Clubbed Thumb began talking to Callaghan about working on a script in 2006, and in 2007 the company received a NYSCA grant to commission a play from Callaghan. Over the next four years, Clubbed Thumb hosted readings and workshops of Roadkill Confidential, all culminating in this production, which seeks to present the play as “the most dynmic but still cogent version of itself.” Striar explained that Roadkill Confidential is “not your average play-play.” It is not chronological, and it features video, music, and sculpture, each of which helps make “moments in the play become theatrical events.”

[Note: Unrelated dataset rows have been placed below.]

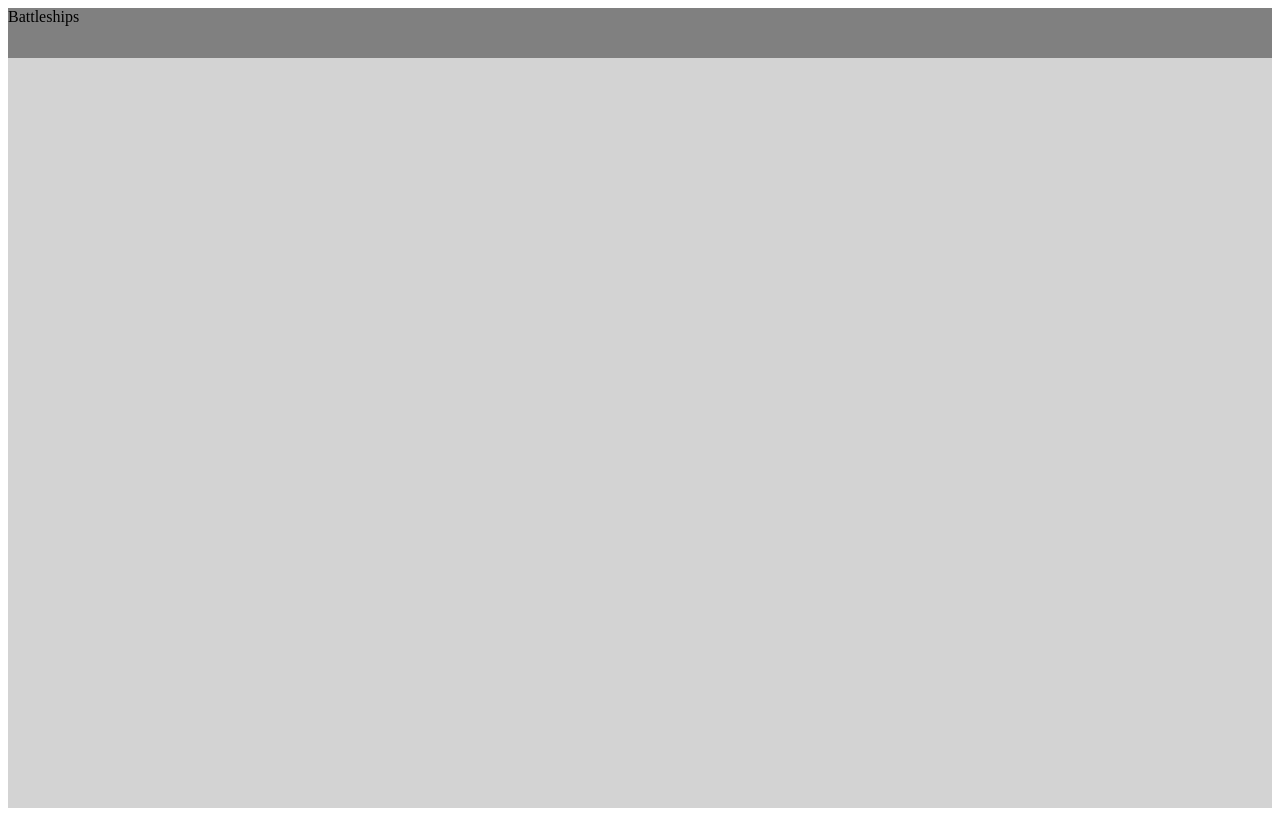
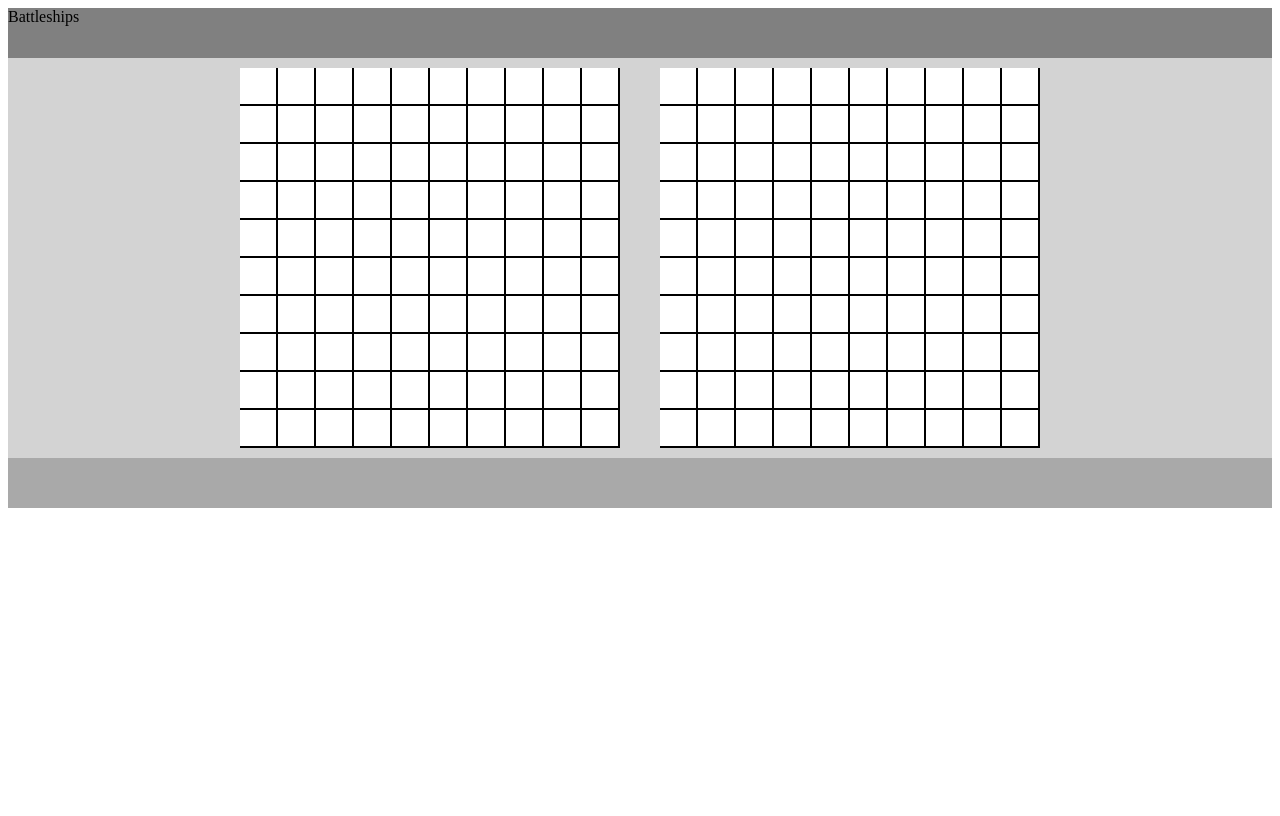
Before and after one commit to DavidOForrester/top_battleships, a website built with webpack: page dist/index.html in a window 1280 px wide. Built offline with nearby package versions, Linux system fonts and the light colour scheme.

Commit message:
created gameboards

```diff
--- a/src/dom.js
+++ b/src/dom.js
@@ -1,8 +1,10 @@
 export function pageLoad() {
+  //game div
   const game = document.createElement("div");
   game.id = "game";
   document.body.appendChild(game);
 
+  //structure divs
   const header = document.createElement("div");
   header.id = "header";
   header.innerText = "Battleships"
@@ -15,4 +17,31 @@ export function pageLoad() {
   const footer = document.createElement("div");
   footer.id = "footer";
   game.appendChild(footer);
+
+  //divs within the main
+  const myGameboard = document.createElement("div")
+  myGameboard.id = "my-gameboard"
+  main.appendChild(myGameboard)
+
+  for (let i = 0; i < 10; i++){
+    for(let j = 0; j < 10; j++) {
+      const cell = document.createElement("div")
+      cell.className = i + ", " + j
+      cell.id = "game-cell"
+      myGameboard.appendChild(cell)
+    }
+  }
+
+  const enemyGameboard = document.createElement("div")
+  enemyGameboard.id = "enemy-gameboard"
+  main.appendChild(enemyGameboard)
+
+  for (let i = 0; i < 10; i++){
+    for(let j = 0; j < 10; j++) {
+      const cell = document.createElement("div")
+      cell.className = i + ", " + j
+      cell.id = "game-cell"
+      enemyGameboard.appendChild(cell)
+    }
+  }
 }
--- a/src/style.css
+++ b/src/style.css
@@ -1,5 +1,5 @@
 #game {
-  height: 800px;
+  height: 500px;
   width: 100%;
   background-color: lightgray;
 }
@@ -9,3 +9,35 @@
   width: 100%;
   background-color: grey;
 }
+
+#main {
+  height: 400px;
+  width: 100%;
+  display: flex;
+  flex-direction: row;
+  justify-content: center;
+  align-items: center;
+  gap: 40px;
+}
+
+#my-gameboard,
+#enemy-gameboard {
+  height: 380px;
+  width: 380px;
+  background-color: black;
+  display: grid;
+  grid-template-columns: repeat(10, 38px);
+  grid-template-rows: repeat(10, 38px);
+}
+
+#game-cell {
+  height: 36px;
+  width: 36px;
+  background-color: white;
+}
+
+#footer {
+  height: 50px;
+  width: 100%;
+  background-color: darkgrey;
+}
```
Also changed, not shown: dist/bundle.js.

Clubbed Thumb began when the company's co-founders Striar and Meg MacCary desired to produce a play. They rented a space for four weeks, but because of equity showcase rules they could only do sixteen performances. After paying so much money for the theatre this seemed like a waste, so they decided to fill in the unused time with other shows and ended up doing two to three different performances every night of that month. Thus, the structure for their Summerworks Festival was born, and in effect, so was Clubbed Thumb. The festival, which is the heart of the company, became “more cultivated and curated” over the years. They zeroed in on exclusively producing new works, so readings and script development were naturally incorporated into the company’s mission. From there, Clubbed Thumb was able to get commission grants, and so they developed additional tools to meet this need.

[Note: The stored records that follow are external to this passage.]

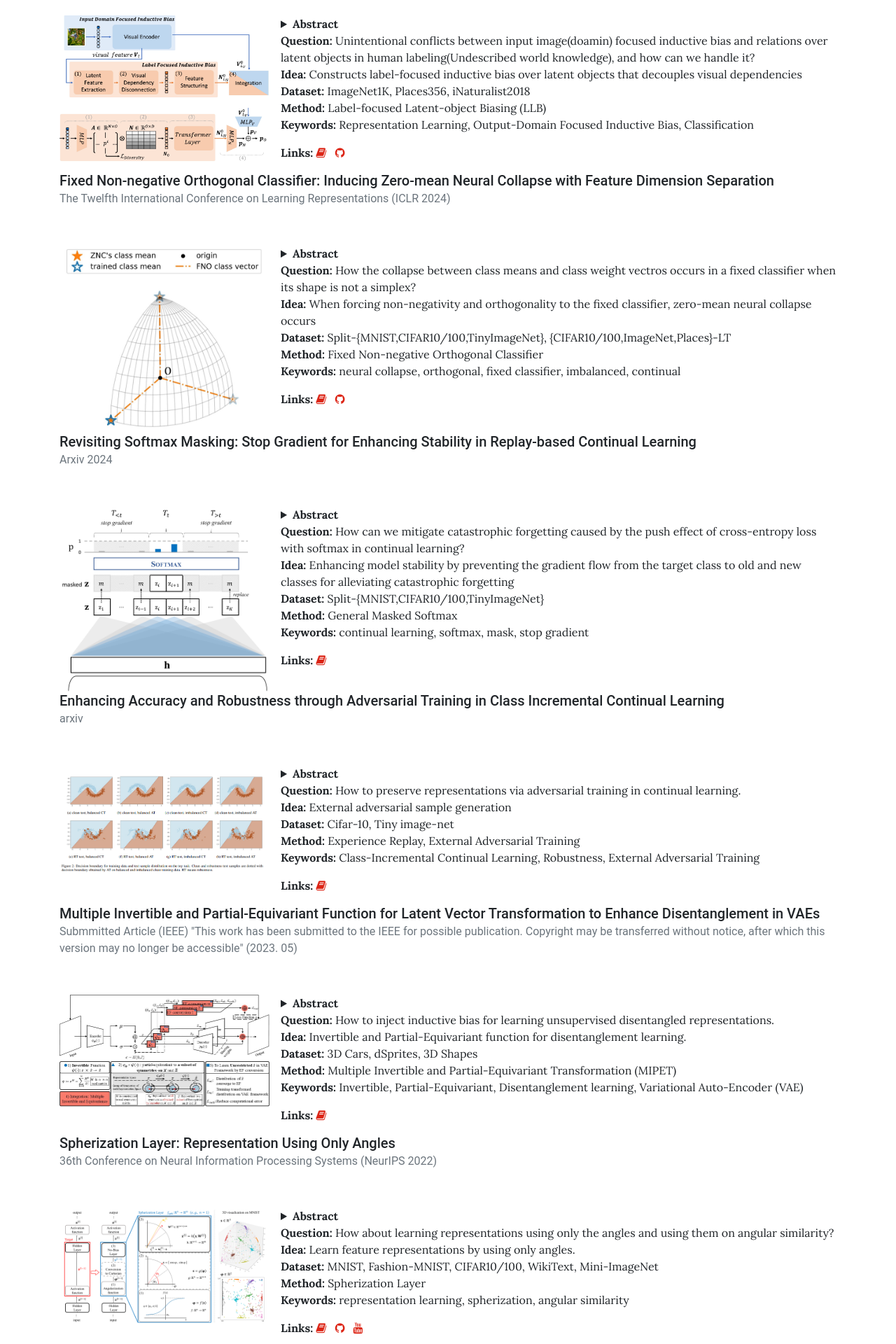
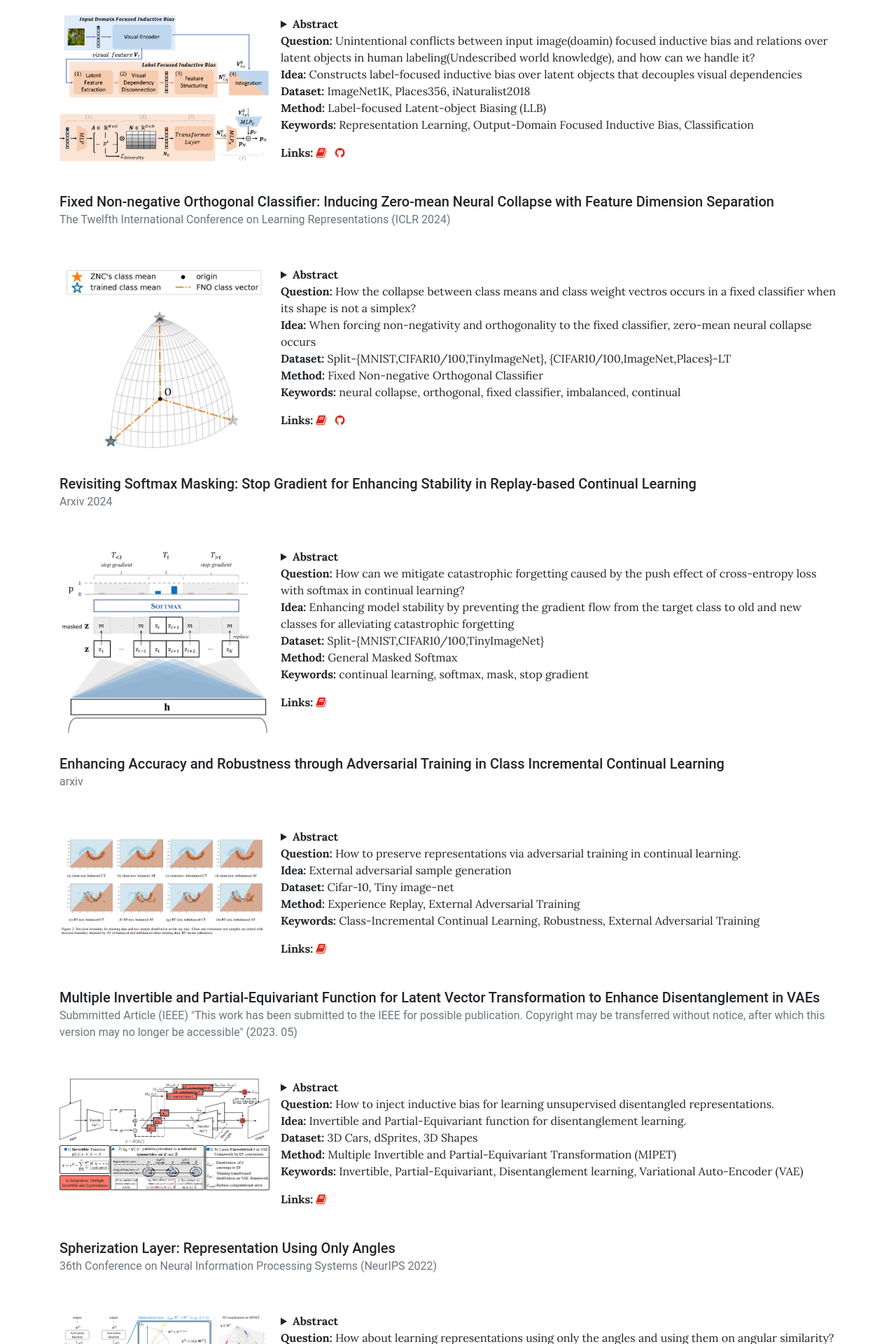
Before and after one commit to irrlab/irrlab.github.io, a Jekyll site: the page built from pages/research.md, in a window 1280 px wide. Shown: the part 434-2354 px from the top of the page at 70% size. Built offline with Jekyll 4.4.1, drawn with Linux system fonts in a browser that asks for light colours.

Commit message:
img flex

```diff
--- a/_layouts/research.html
+++ b/_layouts/research.html
@@ -6,7 +6,8 @@ description: Template for publications
 {{ content }}
 
 {% for publication in site.data.publication %}
-  <h5 id="{{ publication.title | strip | url_encode }}">
+  <h5 id="{{ publication.title | strip }}">
+	  <!-- <h5 id="{{ publication.title | strip | url_encode }}"> -->
     {{ publication.title }}
     {% if publication.where %}
     <!-- chnage format -->
--- a/_sass/_team.scss
+++ b/_sass/_team.scss
@@ -18,7 +18,7 @@
 }
 
 .publication-paper {
-  //margin-bottom: $grid-gutter-width;
+  margin-bottom: $grid-gutter-width;
 
   & > img {
     max-width: 400px;
```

As a new works company, Clubbed Thumb receives scripts in several ways. Writers are approached for commissions, and then open submissions are accepted biannually and evaluated. Clubbed Thumb also solicits scripts from literary agents, faculty at writing departments, connected artists, and literary managers from other companies. Striar admits, “literary managers of other theatres are one of the best resources.” According to Striar, Clubbed Thumb benefits from “stuff [literary managers] are excited about but [which] has relatively no chance of being done at their theatres.” On top of this, Clubbed Thumb has an open submission policy from which they garner two to three hundred scripts a year to read in addition to the two hundred they solicit. Obviously this is too much for Striar and Konopka to read alone, so they make sure that every script they can’t personally get to is read by two others at the theatre to give it the fairest chance.

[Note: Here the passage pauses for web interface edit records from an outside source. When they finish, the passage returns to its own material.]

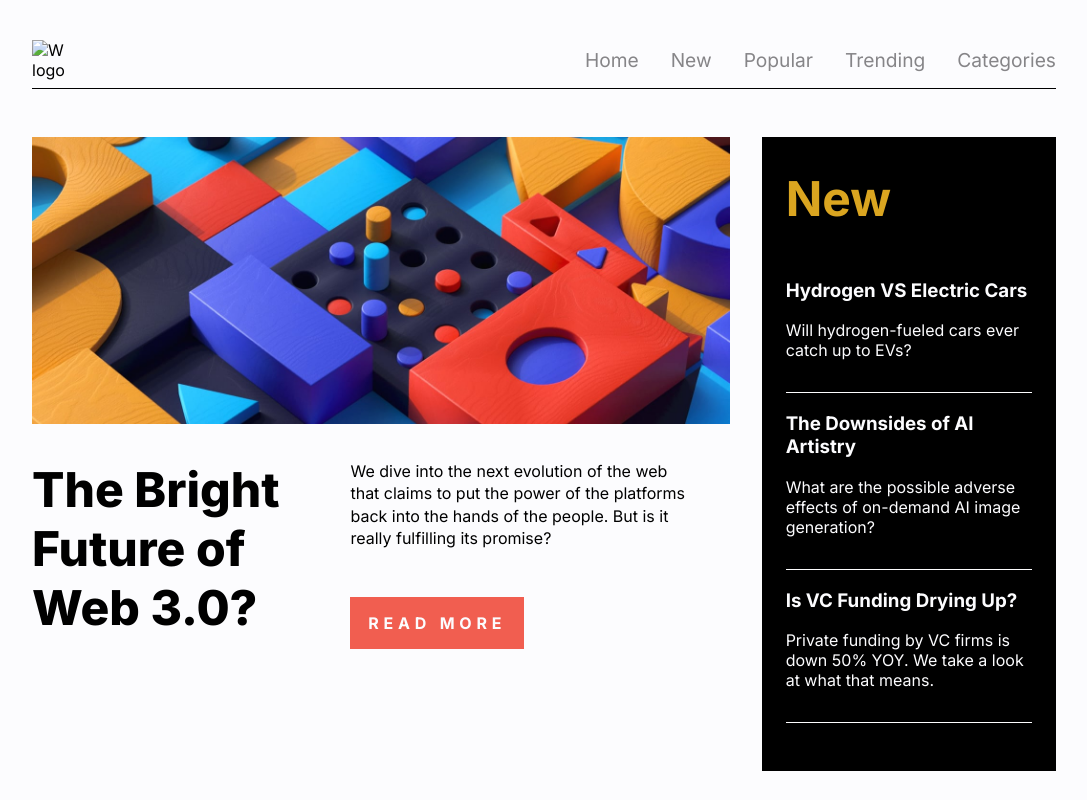
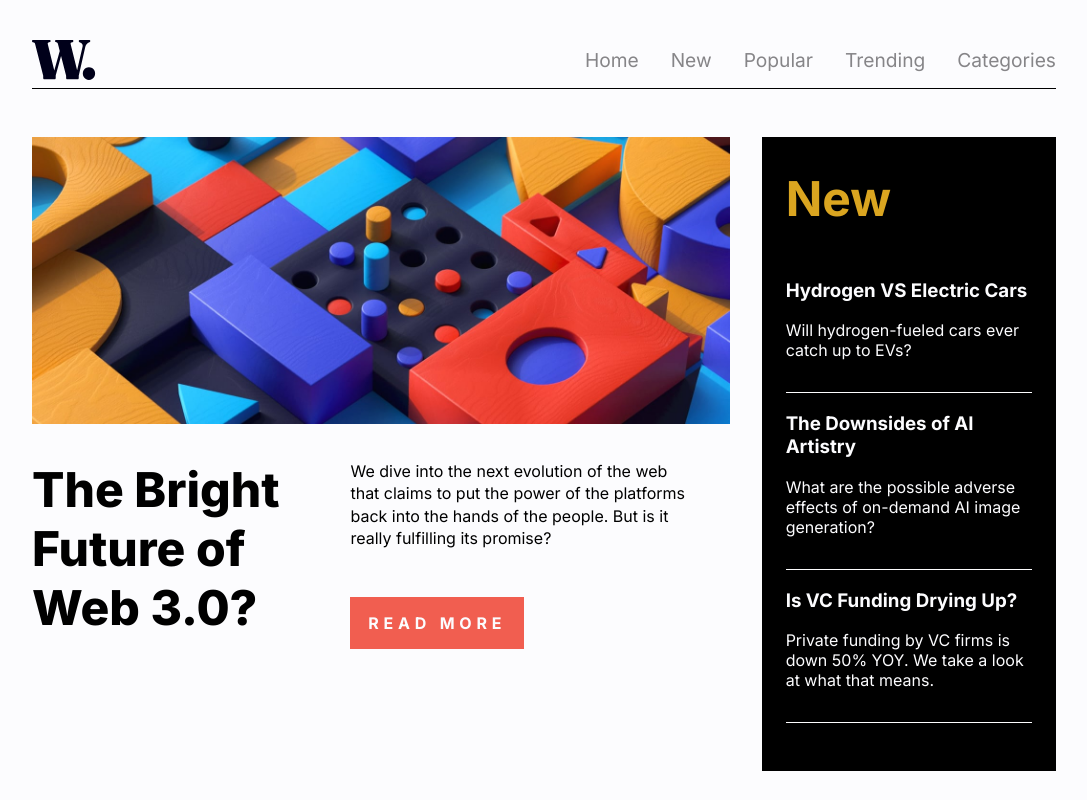
Before and after one commit to C-H-Dev/home-portal-de-noticias, a plain HTML site: page index.html in a window 1280 px wide. Shown: the top 800 px of the page, without its empty margins (96-1183 px from the left). Drawn offline with Linux system fonts and the light colour scheme; the site is published under a folder, as on GitHub Pages, so addresses that start at the root find nothing.

Commit message:
Correccion ruta relativa logo de portal de noticias

```diff
--- a/index.html
+++ b/index.html
@@ -17,7 +17,7 @@
         <header class="main-header">
 
             <!--header logo-->
-            <img src="/assets/images/logo.svg" alt="W logo" class="main-header__logo">
+            <img src="assets/images/logo.svg" alt="W logo" class="main-header__logo">
 
             <!--Header menu-->
             <nav class="main-header__nav" aria-label="Top Header Menu">
```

Clubbed Thumb seeks “funny, strange, and provactive new plays by living American writers.” Additionally, they require three or more characters, a cast that is well-balanced between the genders, and scripts of around 90 minutes with no intermission.
The no intermission rule started because of the repertory tradition of their productions and because of the limitations of the facilities where Clubbed Thumb produces (small lobbies, limited bathrooms). But the concept has remained for aesthetic reasons. Striar believes that “one focused experience is more effective.” She expounds: “the work I’m most attracted to is not written in the standard two or three act structure, it doesn’t necessarily need a break.” Without an intermission, you can “be there together for that whole event, and then it’s over….Have the whole experience and then you can go out and talk about it, or be released from it.”
Striar continued: “Our work is…challenging, but it’s really accessible. Funny is the first word of our mission statement. We make theatre that should be delightful on some level….It’s short and it’s cheap. What’s not to like, really?” We couldn't agree more.
(Clubbed Thumb's newest offering, Roadkill Confidential, is written by Shelia Callaghan and directed by Kip Fagan. It plays September 7th through 28th at 3-Legged Dog, 80 Greenwich Street. Tickets are $25, or $18 for Students. For tickets and more information, visit clubbedthumb.org.)
Above photo is of Maria Striar. Photo by Heather Phelps-Lipton.